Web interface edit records
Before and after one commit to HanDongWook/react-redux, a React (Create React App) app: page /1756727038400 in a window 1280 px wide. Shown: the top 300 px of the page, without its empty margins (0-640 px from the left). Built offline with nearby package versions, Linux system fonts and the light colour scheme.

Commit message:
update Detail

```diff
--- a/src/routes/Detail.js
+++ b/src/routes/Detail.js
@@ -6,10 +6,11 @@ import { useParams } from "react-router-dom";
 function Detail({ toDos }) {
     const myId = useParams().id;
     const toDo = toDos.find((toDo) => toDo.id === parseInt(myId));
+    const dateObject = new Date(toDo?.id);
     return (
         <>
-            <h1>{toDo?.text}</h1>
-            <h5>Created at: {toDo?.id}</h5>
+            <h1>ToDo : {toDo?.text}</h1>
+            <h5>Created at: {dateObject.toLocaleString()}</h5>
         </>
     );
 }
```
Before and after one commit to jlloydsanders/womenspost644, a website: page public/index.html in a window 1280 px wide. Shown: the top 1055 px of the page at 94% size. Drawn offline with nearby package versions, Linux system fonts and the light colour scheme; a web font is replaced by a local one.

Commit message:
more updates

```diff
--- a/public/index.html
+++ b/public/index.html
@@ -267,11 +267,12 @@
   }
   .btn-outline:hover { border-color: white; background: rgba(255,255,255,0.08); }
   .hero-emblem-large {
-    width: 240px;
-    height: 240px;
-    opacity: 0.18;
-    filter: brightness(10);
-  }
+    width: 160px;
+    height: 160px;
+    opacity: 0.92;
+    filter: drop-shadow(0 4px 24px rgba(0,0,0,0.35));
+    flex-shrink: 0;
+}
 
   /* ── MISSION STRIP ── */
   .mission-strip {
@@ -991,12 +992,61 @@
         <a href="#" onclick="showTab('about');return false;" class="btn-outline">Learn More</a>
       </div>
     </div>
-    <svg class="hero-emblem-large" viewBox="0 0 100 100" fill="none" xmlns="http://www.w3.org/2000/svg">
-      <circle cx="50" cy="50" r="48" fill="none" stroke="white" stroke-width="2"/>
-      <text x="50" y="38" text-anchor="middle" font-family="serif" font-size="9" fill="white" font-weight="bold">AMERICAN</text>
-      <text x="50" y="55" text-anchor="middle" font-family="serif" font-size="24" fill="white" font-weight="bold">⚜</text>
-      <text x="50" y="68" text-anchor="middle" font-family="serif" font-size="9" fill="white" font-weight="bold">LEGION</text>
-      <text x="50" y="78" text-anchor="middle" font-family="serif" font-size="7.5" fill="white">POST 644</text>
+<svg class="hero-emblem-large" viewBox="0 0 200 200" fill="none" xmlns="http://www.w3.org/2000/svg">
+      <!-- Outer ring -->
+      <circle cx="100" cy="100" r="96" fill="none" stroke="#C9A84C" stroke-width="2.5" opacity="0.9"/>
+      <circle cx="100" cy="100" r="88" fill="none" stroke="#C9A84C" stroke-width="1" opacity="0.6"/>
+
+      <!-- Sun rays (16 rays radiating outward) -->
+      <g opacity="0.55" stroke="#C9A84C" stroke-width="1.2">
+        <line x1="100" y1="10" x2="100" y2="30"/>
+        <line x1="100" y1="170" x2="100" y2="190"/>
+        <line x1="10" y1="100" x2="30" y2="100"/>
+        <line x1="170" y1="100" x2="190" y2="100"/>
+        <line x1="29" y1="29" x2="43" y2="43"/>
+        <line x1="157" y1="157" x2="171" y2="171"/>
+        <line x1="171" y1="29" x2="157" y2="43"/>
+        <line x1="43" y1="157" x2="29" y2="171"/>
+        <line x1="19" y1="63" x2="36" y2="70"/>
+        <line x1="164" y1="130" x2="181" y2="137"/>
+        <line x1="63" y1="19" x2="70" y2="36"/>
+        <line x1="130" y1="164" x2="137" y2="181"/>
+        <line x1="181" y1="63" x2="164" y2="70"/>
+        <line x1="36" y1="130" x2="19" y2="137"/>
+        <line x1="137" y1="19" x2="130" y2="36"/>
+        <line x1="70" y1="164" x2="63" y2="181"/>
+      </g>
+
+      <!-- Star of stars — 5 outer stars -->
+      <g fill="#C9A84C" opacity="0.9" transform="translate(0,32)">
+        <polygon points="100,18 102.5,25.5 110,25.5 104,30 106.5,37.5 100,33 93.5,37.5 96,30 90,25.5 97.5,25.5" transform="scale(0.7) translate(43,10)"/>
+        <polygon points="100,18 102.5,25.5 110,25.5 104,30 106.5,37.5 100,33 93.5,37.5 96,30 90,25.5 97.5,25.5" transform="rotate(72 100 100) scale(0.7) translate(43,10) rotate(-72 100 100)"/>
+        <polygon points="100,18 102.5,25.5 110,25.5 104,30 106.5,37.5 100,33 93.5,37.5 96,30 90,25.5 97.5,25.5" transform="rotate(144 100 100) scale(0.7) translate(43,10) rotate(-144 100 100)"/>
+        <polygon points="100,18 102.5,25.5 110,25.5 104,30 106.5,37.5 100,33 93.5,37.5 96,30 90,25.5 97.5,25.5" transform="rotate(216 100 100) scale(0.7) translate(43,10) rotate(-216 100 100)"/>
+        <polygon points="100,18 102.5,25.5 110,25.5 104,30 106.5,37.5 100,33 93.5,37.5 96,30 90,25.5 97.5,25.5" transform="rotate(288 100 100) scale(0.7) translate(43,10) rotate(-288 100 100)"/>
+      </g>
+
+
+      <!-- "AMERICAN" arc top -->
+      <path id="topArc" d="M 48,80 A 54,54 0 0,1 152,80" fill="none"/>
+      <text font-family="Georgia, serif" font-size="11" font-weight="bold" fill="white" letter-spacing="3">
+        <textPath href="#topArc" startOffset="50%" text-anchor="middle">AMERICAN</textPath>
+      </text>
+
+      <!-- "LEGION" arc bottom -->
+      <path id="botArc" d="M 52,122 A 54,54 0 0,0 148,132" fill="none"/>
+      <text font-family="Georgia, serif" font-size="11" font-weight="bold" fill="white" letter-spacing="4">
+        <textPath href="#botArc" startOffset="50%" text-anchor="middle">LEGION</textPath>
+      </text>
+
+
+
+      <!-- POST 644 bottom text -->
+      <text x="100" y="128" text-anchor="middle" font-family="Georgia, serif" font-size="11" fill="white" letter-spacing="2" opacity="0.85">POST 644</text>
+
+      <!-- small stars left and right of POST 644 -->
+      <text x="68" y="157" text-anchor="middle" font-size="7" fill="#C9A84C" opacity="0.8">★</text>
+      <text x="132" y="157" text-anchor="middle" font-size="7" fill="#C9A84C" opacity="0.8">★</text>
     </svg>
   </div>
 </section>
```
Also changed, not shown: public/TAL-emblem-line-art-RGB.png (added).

§ **Exercise description**
Search the entries above for the string "points". Copy each line that holds it.

§ **Answer area**
+        <polygon points="100,18 102.5,25.5 110,25.5 104,30 106.5,37.5 100,33 93.5,37.5 96,30 90,25.5 97.5,25.5" transform="scale(0.7) translate(43,10)"/>
+        <polygon points="100,18 102.5,25.5 110,25.5 104,30 106.5,37.5 100,33 93.5,37.5 96,30 90,25.5 97.5,25.5" transform="rotate(72 100 100) scale(0.7) translate(43,10) rotate(-72 100 100)"/>
+        <polygon points="100,18 102.5,25.5 110,25.5 104,30 106.5,37.5 100,33 93.5,37.5 96,30 90,25.5 97.5,25.5" transform="rotate(144 100 100) scale(0.7) translate(43,10) rotate(-144 100 100)"/>
+        <polygon points="100,18 102.5,25.5 110,25.5 104,30 106.5,37.5 100,33 93.5,37.5 96,30 90,25.5 97.5,25.5" transform="rotate(216 100 100) scale(0.7) translate(43,10) rotate(-216 100 100)"/>
+        <polygon points="100,18 102.5,25.5 110,25.5 104,30 106.5,37.5 100,33 93.5,37.5 96,30 90,25.5 97.5,25.5" transform="rotate(288 100 100) scale(0.7) translate(43,10) rotate(-288 100 100)"/>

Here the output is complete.